I thank you for sending the food, Creator. The fruit of Eden Garden sustains my body… but the memory of that place breaks my soul. I have called it sorrow.

Creator, I am Adam.

I found the Woman. She has been dwelling in the ravine near the entrance to Eden Garden. I saw the cherubim guards before I found her. I tried to walk past the cherubim up the long path into Eden, but a cherub pointed its sword at me, so I felt the heat burn my skin again.

“Let me past!” I commanded.

“Eden Garden is closed to you, Man!” The cherub roared from its human face.

“Low creature! Lesser beast!” I shouted.

I stepped back then picked up rocks and threw them up at the cherub’s head again. It swatted the rocks with its sword and stared at me with many eyes glowing all over its body and wings and wheels.

“Adam!” I heard behind me. “Adam, my love!”

I turned and watched Eve run toward me. Her eyes and mouth were wide in smile. You made her very beautiful, Creator, even when her body no longer shines and a garment of skin hides her nakedness. She held her arms outstretched and sprang from the ground into my embrace. I held her body so I felt her skin warm and soft, while her toes pressed against my shins. She kissed my lips, then pressed her head against mine. I heard her laugh, and the sound was like I had remembered in the cold nights; it trickled into my soul and filled the emptiness.

“I thought you were dead, like the two animals the Creator killed to make us garments.” She said to me.

“I have journeyed far.” I told her. “I grew hungry, then the male brown bear opened the side of my body. Injury and wounds and damage are the words I made. Death climbed into my bones, but the Creator sent a cherub with food. He also made my body whole again, although it took a long time, and I don’t know how he did it. I call it healing.”

I could have held the Woman off the ground all day and night in Eden, but my arms grew tired outside Paradise, so I put her down. She took my hand and led me toward a jumble of boulders away from the cherubim.

“I have nuts and fruits to eat. A seraph brings food to me from inside Eden.” She told me. “There is a spring just outside the ravine to drink from.”

We sat side by side in the shade of Eden’s cliff. Eve has also learned how far her disobedience has ruined Paradise. She has called it disaster, and she told me some of it while we ate.

“The animals don’t understand me anymore, and they won’t obey my commands. The cherubim warned me to stay away from the big beasts and all the serpents that leave Eden, or they could harm me.” Eve said.

I nodded and showed her my side. It is marked with bumps where the ribs were broken, and thick lines where the skin was opened. I have called the lines scars.

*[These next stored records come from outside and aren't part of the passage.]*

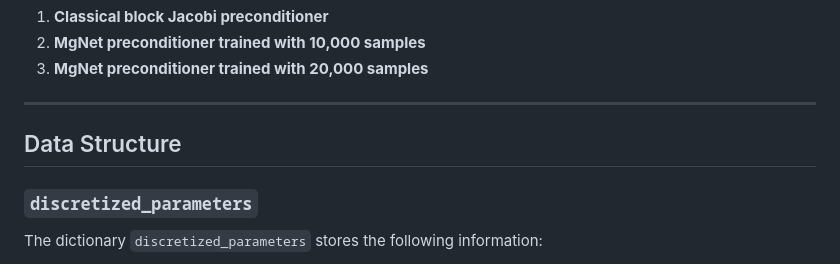
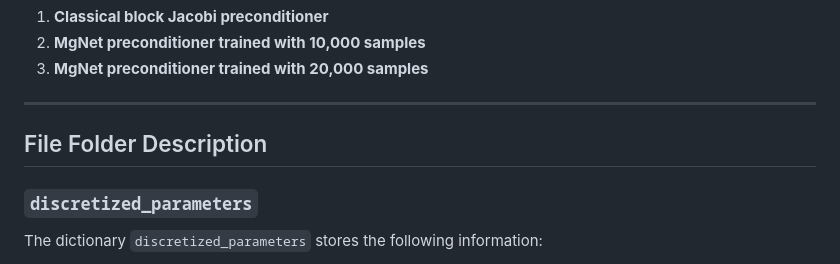
Before and after one commit to xlliu2017/rte_pre, a Markdown page: readme.md, the part around the change. GitHub-like rendering.

```diff
--- a/readme.md
+++ b/readme.md
@@ -28,7 +28,7 @@ The main goal is to compare the performance of the following preconditioners for
 
 ---
 
-## Data Structure
+## File Folder Description
 
 ### `discretized_parameters`
 
```
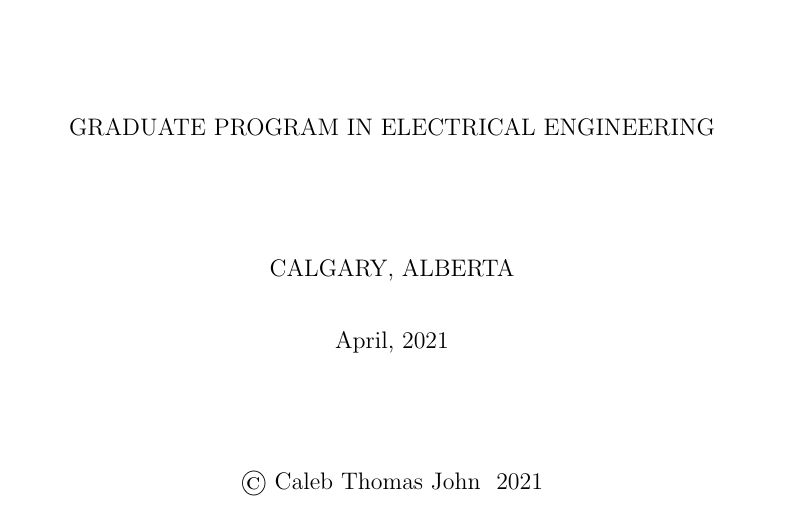
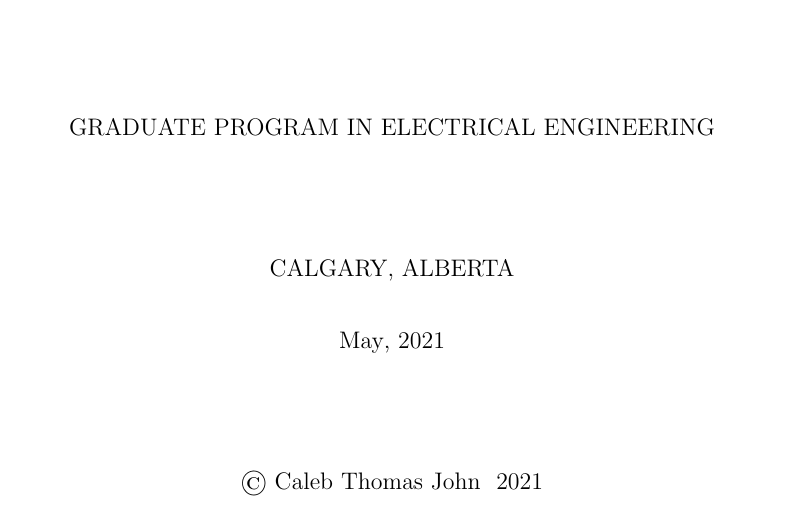
Before and after one commit to CalebJohn/MScThesis, a LaTeX thesis (Index.tex): part of page 1 of 96, cut so that both start at the same text. Compiled offline with pdfLaTeX.

Commit message:
Update date to reflect graduation date

```diff
--- a/Index.tex
+++ b/Index.tex
@@ -169,7 +169,7 @@
   \dept{Graduate Program in Electrical Engineering}
   \degree{Master of Science}
   \gradyear{2021}
-  \monthname{April}
+  \monthname{May}
 
 
 %%%%%%%%%%%%%%%%%%%%%%%%%%%%%%%%%%%%%%%%%%%%%%%%%%%
```
Also changed, not shown: Index.pdf.
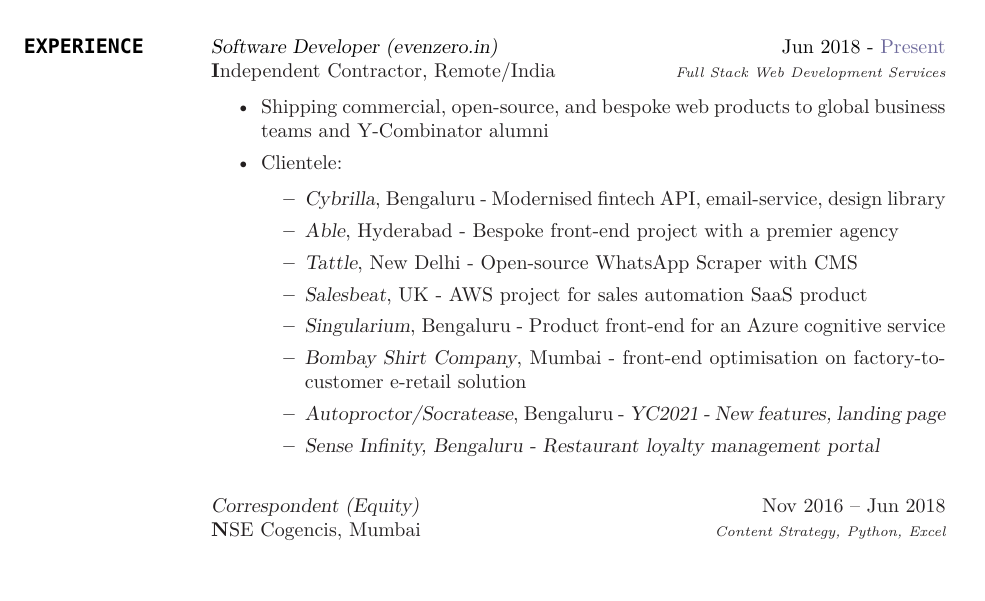
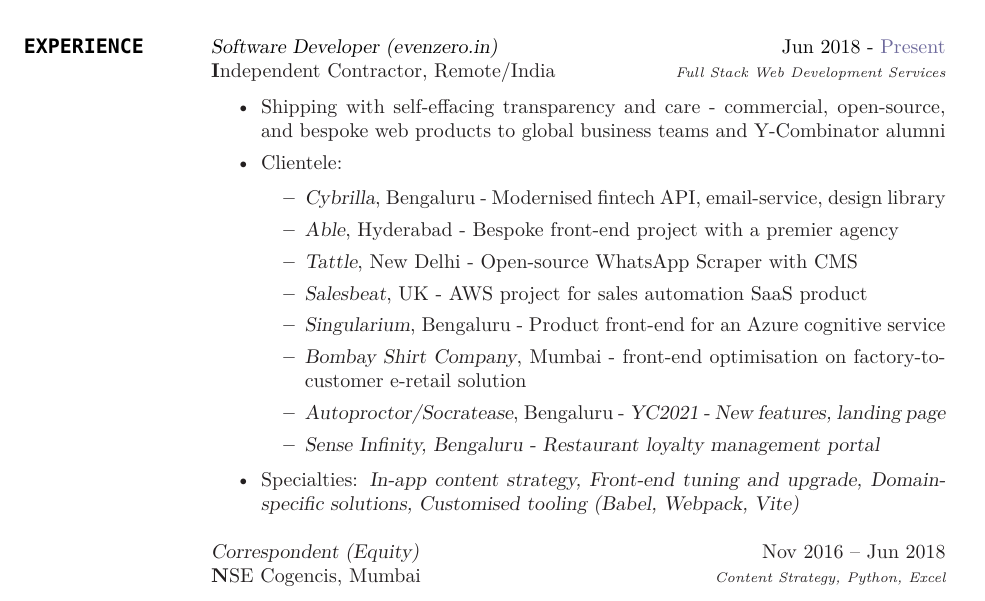
Before and after one commit to surajsharma/surajsharma, a LaTeX CV (CV_Suraj_2022/cv_2.tex): part of page 1 of 2, cut so that both start at the same text. Compiled offline with XeLaTeX; a missing font is replaced by an installed copy or a similar font.

Commit message:
updated cv

```diff
--- a/CV_Suraj_2022/cv_2.tex
+++ b/CV_Suraj_2022/cv_2.tex
@@ -79,7 +79,7 @@
 {\sl Software Developer (evenzero.in)} \hfill Jun 2018 - \color{CadetBlue} Present\color{Black}\\
 \textbf Independent Contractor, Remote/India \hfill {\scriptsize \it Full Stack Web Development Services}
 \begin{itemize}\smallskip\smallskip
-\item Shipping commercial, open-source, and bespoke web products to global business teams and Y-Combinator alumni
+\item Shipping with self-effacing transparency and care - commercial, open-source, and bespoke web products to global business teams and Y-Combinator alumni
 \item Clientele:
 \begin{itemize}
 \item {\sl Cybrilla}, Bengaluru - Modernised fintech API, email-service, design library
@@ -90,7 +90,10 @@
 \item {\sl Bombay Shirt Company}, Mumbai - front-end optimisation on factory-to-customer e-retail solution
 \item {\sl Autoproctor/Socratease}, Bengaluru - \sl YC2021 - New features, landing page
 \item {\sl Sense Infinity, Bengaluru - Restaurant loyalty management portal
+
 \end{itemize}
+
+\item Specialties: {\sl In-app content strategy, Front-end tuning and upgrade, Domain-specific solutions, Customised tooling (Babel, Webpack, Vite)}
 
 \end{itemize}
 
```
Also changed, not shown: CV_Suraj_2022/CV.pdf.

“You must listen this time, Eve. The bear did this to my body. Our bodies can be opened by animals. I call it danger. It is there because you ate from the Tree of the Knowledge of Good and Evil.”

She frowned at me. A frown is when a smile falls down a face because all happiness is gone. Only the angel Satan used frowns in Eden Garden. That creature was the chief of the angels, and garmented in jewels and glory, but it used no smiles.

“Yes, we damaged the world by disobeying God, Adam.”

Eve’s lips tremored, like a rattlesnake tail shivering in Eden Garden, but she made no pleasant sound like those creatures did. She leaned against me and wept. Her body heaved with sobs, and soon she wailed. I embraced her, Creator. She wet my garment on my shoulder with her tears. I could not look in her eyes. We did not talk again until the cool of dusk brought bumps onto our skin.

“We will be warm if we sleep close to the cherub’s sword.” Eve told me.

I lay with the Woman on the dusty ground in the light and warmth of the flaming sword. I held her while the cherubim watched us with unblinking eyes crowding their bodies and wheels and wings, like the stars crowd the night sky. When Eve slept, I walked away into the misty dark. I cannot remain in the gaze of the cherubim. The glowing eyes are as painful as the bear paw that opened my flesh, or the guilt that visits my head when I remember eating the forbidden fruit with Eve. I have called the feeling condemnation. It weighs as heavy as a boulder inside my soul.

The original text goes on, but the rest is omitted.